We live in the age of talk; do we know about and engage in the art of conversation? Think about it: talk shows, reality shows, trade shows, sales calls, all kinds of calls with requests all seem to indicate that we have lost the old art. Gianandrea blogged about the Age of Conversation and shared a book title with us. A good start.
Greg Krauska asks me what resources I would recommend to someone who would like to learn more about the art of effective conversation. While my answer may surprise some -- the classics and the best fiction provide inspiration -- there are a couple of books in particular that have helped me shape my thinking around this lost art. In no particular order.
Dialogue and the Art of Thinking Together by William Isaacs remains the best departure to do some serious pondering on how we often talk, yet so rarely we feel we connect with each other. As the book title indicates, conversation is about thinking with each other. I quoted from the book in another post on Thinking Together -- Signal to Contact. These other quotes will help with Greg's specific question:
"The heart of dialogue is a simple but profound capacity to listen. Listening requires we not only hear the words, but also embrace, accept, and gradually let go of our own inner clamoring. As we explore it, we discover that listening is an expansive activity. It gives us a way to perceive more directly the ways we participate in the world around us... This means listening not only to others but also to ourselves and our reactions."

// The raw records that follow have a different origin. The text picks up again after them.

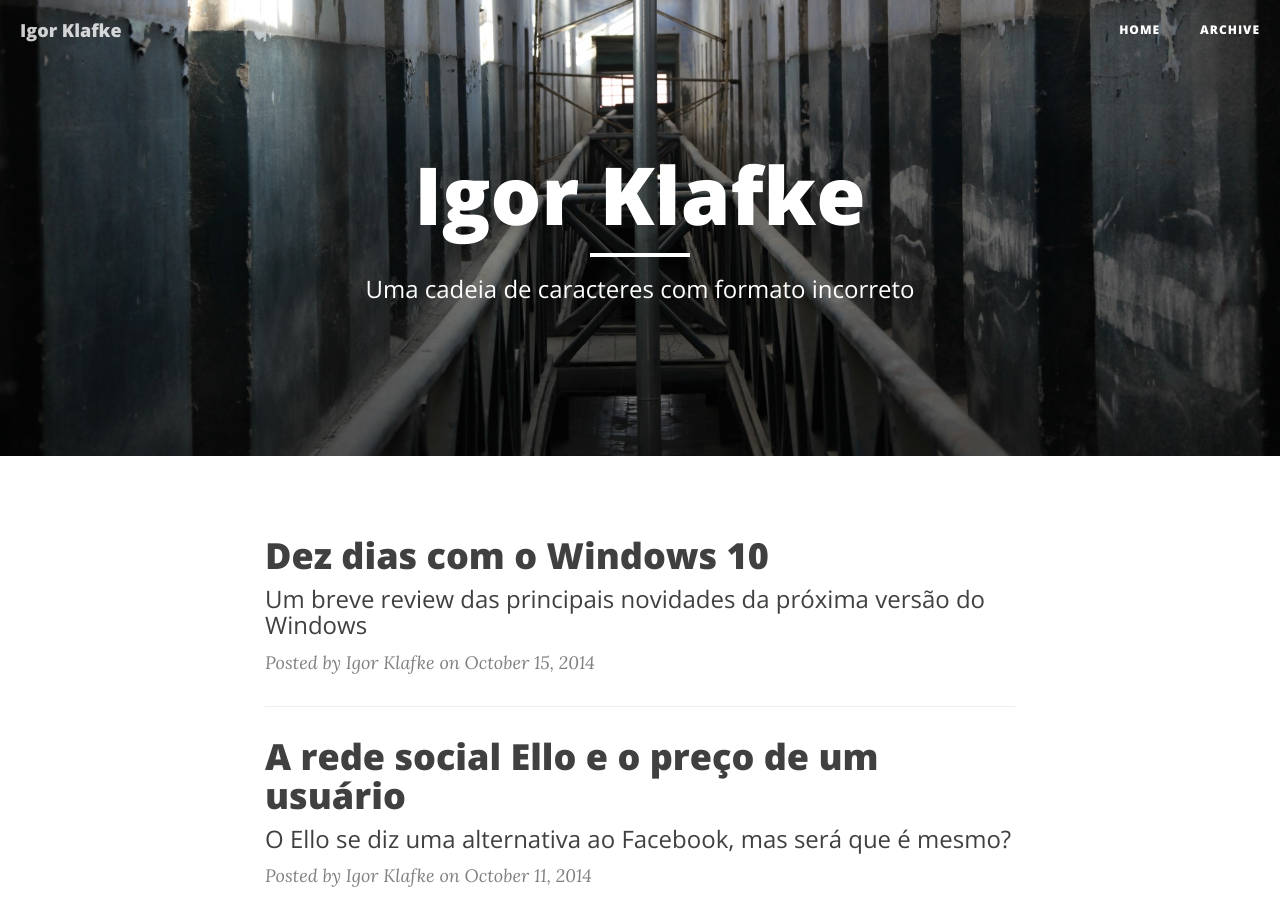
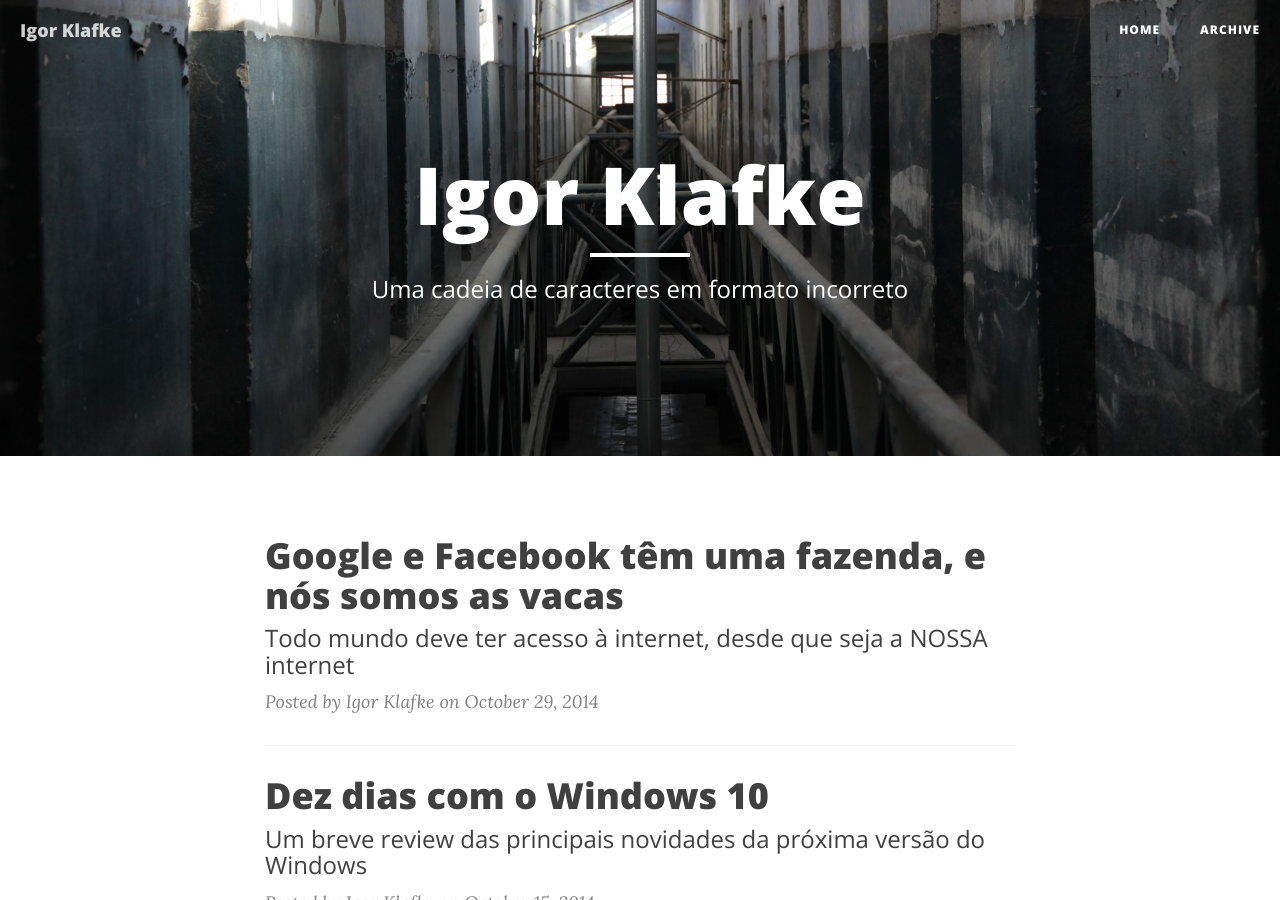
Before and after one commit to igorklafke/igorklafke.github.io, a Jekyll site: the page built from index.html, in a window 1280 px wide and 900 px high. Built offline with Jekyll 4.4.1, drawn with Linux system fonts in a browser that asks for light colours; nearby versions of some CDN libraries; the list of posts is cut into pages by our own code; some of the changed lines change nothing that is shown.

Commit message:
post 29/10

```diff
--- /dev/null
+++ b/_posts/2014-10-29-google-e-facebook-tem-uma-fazenda.markdown
@@ -0,0 +1,18 @@
+---
+layout: post
+title: "Google e Facebook têm uma fazenda, e nós somos as vacas"
+subtitle: "Todo mundo deve ter acesso à internet, desde que seja a NOSSA internet"
+category:
+date:       2014-10-29 22:00:00
+author:     "Igor Klafke"
+header-img: "img/post-bg-spyware.jpg"
+
+---
+
+Todo mundo deve ter acesso à internet, desde que seja a NOSSA internet. Este aparentemente é o novo mantra do Google.
+
+Na linha do [post sobre o Ello](http://www.igorklafke.com/redes%20sociais/2014/10/11/a-rede-social-ello-e-o-preco-de-um-usuario/), já sabemos que o modelo de negócio de Google e Facebook é oferecer serviços gratuitos para poder coletar nossos e-mails, fotos, comportamentos, etc, e vendê-los, além de utilizar o nosso "eu digital" como ratos em um laboratório virtual. Em suma, nossos dados e o que produzimos através destes serviços não são nossos, assim como o trabalho de escravos não os pertence. Esta prática, foi muito bem batizada de [Spyware 2.0](https://aralbalkan.com/notes/spyware-2.0/ "Spyware 2.0"), uma alusão aqueles programas que se instalavam no nosso Windows 98 da vida, e logavam tudo que digitávamos na esperança de coletar alguma informação importante, os chamados *Spywares*, ou seja, "softwares que espionam". Muitas vezes não sabíamos que estávamos sendo espionados, é verdade, enquanto Google e Facebook não escondem que estão coletando dados sobre nossas atividades on-line em seus termos de uso, mas quem é que lê tudo aquilo antes de dizer, "eu aceito"?
+
+Mas tudo bem, então é só não usar os serviços do Google, certo? Pego aqui meu celular ou tablet com Android e tá tudo bem... ah, pera, precisa de uma conta do Google? Tudo bem pago um pouco mais por um aparelho que não é subsidiado por eles e pronto. Nesse momento só resta a nossa conexão à internet onde é impossível de alguém nos espionar (excluindo a NSA, claro). É aí que surgem projetos como o [Google Loom](http://www.google.com/loon/): "vamos levar internet aos lugares mais remotos do mundo"! Como que dois terços do mundo conseguem viver sem internet? Inadmissível! Estes heróis vieram para salvar estas pessoas que não conseguem ver fotos de gatos e bebês engraçadinhos, é só criar uma conta no Google e dizer "Eu Aceito".
+
+Assim se completa a tríplice coroa: Serviços, dispositivos e conexão. Parece que nesse ritmo teremos um futuro onde "entrar na internet" é se logar na conta do Google ou do Facebook.
--- a/index.html
+++ b/index.html
@@ -1,6 +1,6 @@
 ---
 layout: page
-description: "Uma cadeia de caracteres com formato incorreto"
+description: "Uma cadeia de caracteres em formato incorreto"
 header-img: "img/home-bg.jpg"
 ---
 
```
Also changed, not shown: img/post-bg-spyware.jpg (added).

"Dialogue enables a `free flow of meaning,' which has the potential of transforming the power relationships among the people concerned. As this free flow emerges, it becomes quite apparent that no one person owns this flow and that no one can legislate it. People can learn to embody it, and in a sense serve it. This is perhaps the most significant shift possible in dialogue: that power is no longer the province of a person in a role, or any single individual, but at the level of alignment an individual or group has with Life itself."
Fierce Conversations by Susan Scott is the book that gave me the gift of thinking about "emotional wake" as in the experience we leave behind as we go through our business. Scott believes that the conversation is the relationship and it needs to be handled with authenticity and warmth.
"A fierce conversation is one in which we come out from behind ourselves into the conversation and make it real. Being real is not the risk. The real risk is that (1) I will be known; (2) I will be seen; (3) I will be changed."
"In fierce conversations together, we create a force field by asking the questions, by saying the words out loud."
"Soften your eyes and allow the world to come to you. There is so much more to listen to than words. Listen to the whole person."
The Answer to How is Yes by Peter Block will freak some of you out. Block does not provide answers. Instead, he insists that we pursue the "why" question. I have a liberal arts degree, how could I not love someone who says that the ideas we need today have a long and noble tradition of looking to the arts, drama (Italians can do drama, let me tell you), literature (that's how I learned history), religion, and political theory for insights about individual and institutional transformation.
How could I not love someone who says that intimacy is a marketing strategy? I've read many who blogged about becoming friends through this electronic medium.
"[Intimacy] is something that is not knowable or manageable. It must be chosen for the sheer experience of it or it loses its quality. This is what acting on our deeper purpose entails, and operating in an environment of isolation and virtual experience makes acting on a set of values more difficult."
Block states that if we want depth, we need to step out of time.
"In many ways the shortage of time is an artificial scarcity. We think we are increasing the value of time when we make it more scarce than it objectively is. Why have we come to the point where we think there is not enough time? We know exactly how much time there is. [...] Yet we seem to be fighting time and the clock."
So the requirements of this new conversation are more a way of thinking than a list of things to do. We need to remain focused on who we are, and embrace those words and expressions that best articulate that. We need to be willing to be ourselves, and that also means imperfect. Have you ever noticed how we fall in love with imperfections in others? They are what make them dear to us.
We need to stop wining and begin to give ourselves permission to win. And we must stay true to the fact that there are no certainties, yet the process and the pauses are the places in which we can find enjoyment and learning. I find that you can learn a lot just by observing -- I've been practicing it my whole life. We're never out of time, just out of practice.
We can evolve the conversation in the comments. What have others found useful?